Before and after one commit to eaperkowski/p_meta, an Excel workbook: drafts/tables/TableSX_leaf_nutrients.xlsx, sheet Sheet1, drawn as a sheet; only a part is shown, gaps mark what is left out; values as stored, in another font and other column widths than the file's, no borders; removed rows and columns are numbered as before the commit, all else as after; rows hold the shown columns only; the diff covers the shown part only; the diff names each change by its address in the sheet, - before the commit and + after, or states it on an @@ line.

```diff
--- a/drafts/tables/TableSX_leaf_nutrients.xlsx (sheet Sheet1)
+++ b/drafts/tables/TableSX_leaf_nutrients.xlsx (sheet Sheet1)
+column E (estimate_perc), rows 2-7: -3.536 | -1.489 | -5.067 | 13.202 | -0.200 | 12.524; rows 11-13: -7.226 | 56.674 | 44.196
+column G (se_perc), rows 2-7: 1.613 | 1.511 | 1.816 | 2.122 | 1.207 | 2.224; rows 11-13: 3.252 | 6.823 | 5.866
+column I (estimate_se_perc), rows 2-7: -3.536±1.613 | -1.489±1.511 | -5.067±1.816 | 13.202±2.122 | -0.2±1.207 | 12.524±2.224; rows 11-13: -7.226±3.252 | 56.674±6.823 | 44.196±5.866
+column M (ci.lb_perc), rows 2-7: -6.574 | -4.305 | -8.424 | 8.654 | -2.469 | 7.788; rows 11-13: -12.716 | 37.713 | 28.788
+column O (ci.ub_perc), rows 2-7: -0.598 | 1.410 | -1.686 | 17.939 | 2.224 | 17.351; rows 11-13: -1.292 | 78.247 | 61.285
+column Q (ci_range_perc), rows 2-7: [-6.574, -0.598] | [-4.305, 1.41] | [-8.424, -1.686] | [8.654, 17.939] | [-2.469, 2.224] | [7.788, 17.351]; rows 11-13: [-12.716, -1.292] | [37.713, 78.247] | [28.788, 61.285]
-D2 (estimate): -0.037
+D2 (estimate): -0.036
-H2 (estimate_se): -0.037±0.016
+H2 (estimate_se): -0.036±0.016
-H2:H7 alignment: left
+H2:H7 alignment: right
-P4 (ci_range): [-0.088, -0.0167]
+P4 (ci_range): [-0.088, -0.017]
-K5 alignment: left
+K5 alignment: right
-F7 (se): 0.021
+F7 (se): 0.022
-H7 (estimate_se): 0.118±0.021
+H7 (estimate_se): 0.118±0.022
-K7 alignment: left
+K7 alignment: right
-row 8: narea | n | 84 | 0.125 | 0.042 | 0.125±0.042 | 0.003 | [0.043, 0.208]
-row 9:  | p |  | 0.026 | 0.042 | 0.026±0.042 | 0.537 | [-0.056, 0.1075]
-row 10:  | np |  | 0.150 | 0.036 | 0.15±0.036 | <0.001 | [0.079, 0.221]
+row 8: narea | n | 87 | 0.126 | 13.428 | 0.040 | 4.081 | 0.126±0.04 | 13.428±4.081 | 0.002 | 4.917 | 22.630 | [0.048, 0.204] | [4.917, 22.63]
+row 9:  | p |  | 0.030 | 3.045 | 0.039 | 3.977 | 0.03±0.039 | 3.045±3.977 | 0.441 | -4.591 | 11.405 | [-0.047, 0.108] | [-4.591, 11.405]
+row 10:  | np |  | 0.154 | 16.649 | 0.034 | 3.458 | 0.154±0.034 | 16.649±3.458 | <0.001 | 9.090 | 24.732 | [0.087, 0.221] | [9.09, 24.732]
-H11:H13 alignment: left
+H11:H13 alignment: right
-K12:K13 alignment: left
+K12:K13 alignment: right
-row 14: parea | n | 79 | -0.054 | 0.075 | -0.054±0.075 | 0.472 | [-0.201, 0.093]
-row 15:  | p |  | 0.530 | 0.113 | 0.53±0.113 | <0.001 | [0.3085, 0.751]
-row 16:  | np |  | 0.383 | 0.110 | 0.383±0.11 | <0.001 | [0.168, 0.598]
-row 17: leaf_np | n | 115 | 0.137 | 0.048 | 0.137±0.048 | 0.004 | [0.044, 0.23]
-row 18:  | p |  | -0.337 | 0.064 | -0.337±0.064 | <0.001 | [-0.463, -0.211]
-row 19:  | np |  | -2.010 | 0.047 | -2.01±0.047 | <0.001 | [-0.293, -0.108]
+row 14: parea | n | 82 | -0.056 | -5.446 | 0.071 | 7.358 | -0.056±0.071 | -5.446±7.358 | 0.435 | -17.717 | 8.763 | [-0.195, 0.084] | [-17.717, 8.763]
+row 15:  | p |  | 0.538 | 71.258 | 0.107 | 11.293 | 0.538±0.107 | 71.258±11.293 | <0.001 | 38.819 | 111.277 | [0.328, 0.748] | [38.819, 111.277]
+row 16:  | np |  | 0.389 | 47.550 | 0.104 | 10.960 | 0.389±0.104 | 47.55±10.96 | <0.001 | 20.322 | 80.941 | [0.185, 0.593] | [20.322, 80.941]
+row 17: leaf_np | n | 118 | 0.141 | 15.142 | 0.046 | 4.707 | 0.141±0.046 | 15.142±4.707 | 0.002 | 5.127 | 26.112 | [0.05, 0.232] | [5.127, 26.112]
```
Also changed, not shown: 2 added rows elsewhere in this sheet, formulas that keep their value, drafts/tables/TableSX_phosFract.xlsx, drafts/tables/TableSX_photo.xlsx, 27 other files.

=-=-=

**REQUIRED ACTION**
All of the data above should be reproduced verbatim.

**OUTPUT**
Before and after one commit to eaperkowski/p_meta, an Excel workbook: drafts/tables/TableSX_leaf_nutrients.xlsx, sheet Sheet1, drawn as a sheet; only a part is shown, gaps mark what is left out; values as stored, in another font and other column widths than the file's, no borders; removed rows and columns are numbered as before the commit, all else as after; rows hold the shown columns only; the diff covers the shown part only; the diff names each change by its address in the sheet, - before the commit and + after, or states it on an @@ line.

```diff
--- a/drafts/tables/TableSX_leaf_nutrients.xlsx (sheet Sheet1)
+++ b/drafts/tables/TableSX_leaf_nutrients.xlsx (sheet Sheet1)
+column E (estimate_perc), rows 2-7: -3.536 | -1.489 | -5.067 | 13.202 | -0.200 | 12.524; rows 11-13: -7.226 | 56.674 | 44.196
+column G (se_perc), rows 2-7: 1.613 | 1.511 | 1.816 | 2.122 | 1.207 | 2.224; rows 11-13: 3.252 | 6.823 | 5.866
+column I (estimate_se_perc), rows 2-7: -3.536±1.613 | -1.489±1.511 | -5.067±1.816 | 13.202±2.122 | -0.2±1.207 | 12.524±2.224; rows 11-13: -7.226±3.252 | 56.674±6.823 | 44.196±5.866
+column M (ci.lb_perc), rows 2-7: -6.574 | -4.305 | -8.424 | 8.654 | -2.469 | 7.788; rows 11-13: -12.716 | 37.713 | 28.788
+column O (ci.ub_perc), rows 2-7: -0.598 | 1.410 | -1.686 | 17.939 | 2.224 | 17.351; rows 11-13: -1.292 | 78.247 | 61.285
+column Q (ci_range_perc), rows 2-7: [-6.574, -0.598] | [-4.305, 1.41] | [-8.424, -1.686] | [8.654, 17.939] | [-2.469, 2.224] | [7.788, 17.351]; rows 11-13: [-12.716, -1.292] | [37.713, 78.247] | [28.788, 61.285]
-D2 (estimate): -0.037
+D2 (estimate): -0.036
-H2 (estimate_se): -0.037±0.016
+H2 (estimate_se): -0.036±0.016
-H2:H7 alignment: left
+H2:H7 alignment: right
-P4 (ci_range): [-0.088, -0.0167]
+P4 (ci_range): [-0.088, -0.017]
-K5 alignment: left
+K5 alignment: right
-F7 (se): 0.021
+F7 (se): 0.022
-H7 (estimate_se): 0.118±0.021
+H7 (estimate_se): 0.118±0.022
-K7 alignment: left
+K7 alignment: right
-row 8: narea | n | 84 | 0.125 | 0.042 | 0.125±0.042 | 0.003 | [0.043, 0.208]
-row 9:  | p |  | 0.026 | 0.042 | 0.026±0.042 | 0.537 | [-0.056, 0.1075]
-row 10:  | np |  | 0.150 | 0.036 | 0.15±0.036 | <0.001 | [0.079, 0.221]
+row 8: narea | n | 87 | 0.126 | 13.428 | 0.040 | 4.081 | 0.126±0.04 | 13.428±4.081 | 0.002 | 4.917 | 22.630 | [0.048, 0.204] | [4.917, 22.63]
+row 9:  | p |  | 0.030 | 3.045 | 0.039 | 3.977 | 0.03±0.039 | 3.045±3.977 | 0.441 | -4.591 | 11.405 | [-0.047, 0.108] | [-4.591, 11.405]
+row 10:  | np |  | 0.154 | 16.649 | 0.034 | 3.458 | 0.154±0.034 | 16.649±3.458 | <0.001 | 9.090 | 24.732 | [0.087, 0.221] | [9.09, 24.732]
-H11:H13 alignment: left
+H11:H13 alignment: right
-K12:K13 alignment: left
+K12:K13 alignment: right
-row 14: parea | n | 79 | -0.054 | 0.075 | -0.054±0.075 | 0.472 | [-0.201, 0.093]
-row 15:  | p |  | 0.530 | 0.113 | 0.53±0.113 | <0.001 | [0.3085, 0.751]
-row 16:  | np |  | 0.383 | 0.110 | 0.383±0.11 | <0.001 | [0.168, 0.598]
-row 17: leaf_np | n | 115 | 0.137 | 0.048 | 0.137±0.048 | 0.004 | [0.044, 0.23]
-row 18:  | p |  | -0.337 | 0.064 | -0.337±0.064 | <0.001 | [-0.463, -0.211]
-row 19:  | np |  | -2.010 | 0.047 | -2.01±0.047 | <0.001 | [-0.293, -0.108]
+row 14: parea | n | 82 | -0.056 | -5.446 | 0.071 | 7.358 | -0.056±0.071 | -5.446±7.358 | 0.435 | -17.717 | 8.763 | [-0.195, 0.084] | [-17.717, 8.763]
+row 15:  | p |  | 0.538 | 71.258 | 0.107 | 11.293 | 0.538±0.107 | 71.258±11.293 | <0.001 | 38.819 | 111.277 | [0.328, 0.748] | [38.819, 111.277]
+row 16:  | np |  | 0.389 | 47.550 | 0.104 | 10.960 | 0.389±0.104 | 47.55±10.96 | <0.001 | 20.322 | 80.941 | [0.185, 0.593] | [20.322, 80.941]
+row 17: leaf_np | n | 118 | 0.141 | 15.142 | 0.046 | 4.707 | 0.141±0.046 | 15.142±4.707 | 0.002 | 5.127 | 26.112 | [0.05, 0.232] | [5.127, 26.112]
```
Also changed, not shown: 2 added rows elsewhere in this sheet, formulas that keep their value, drafts/tables/TableSX_phosFract.xlsx, drafts/tables/TableSX_photo.xlsx, 27 other files.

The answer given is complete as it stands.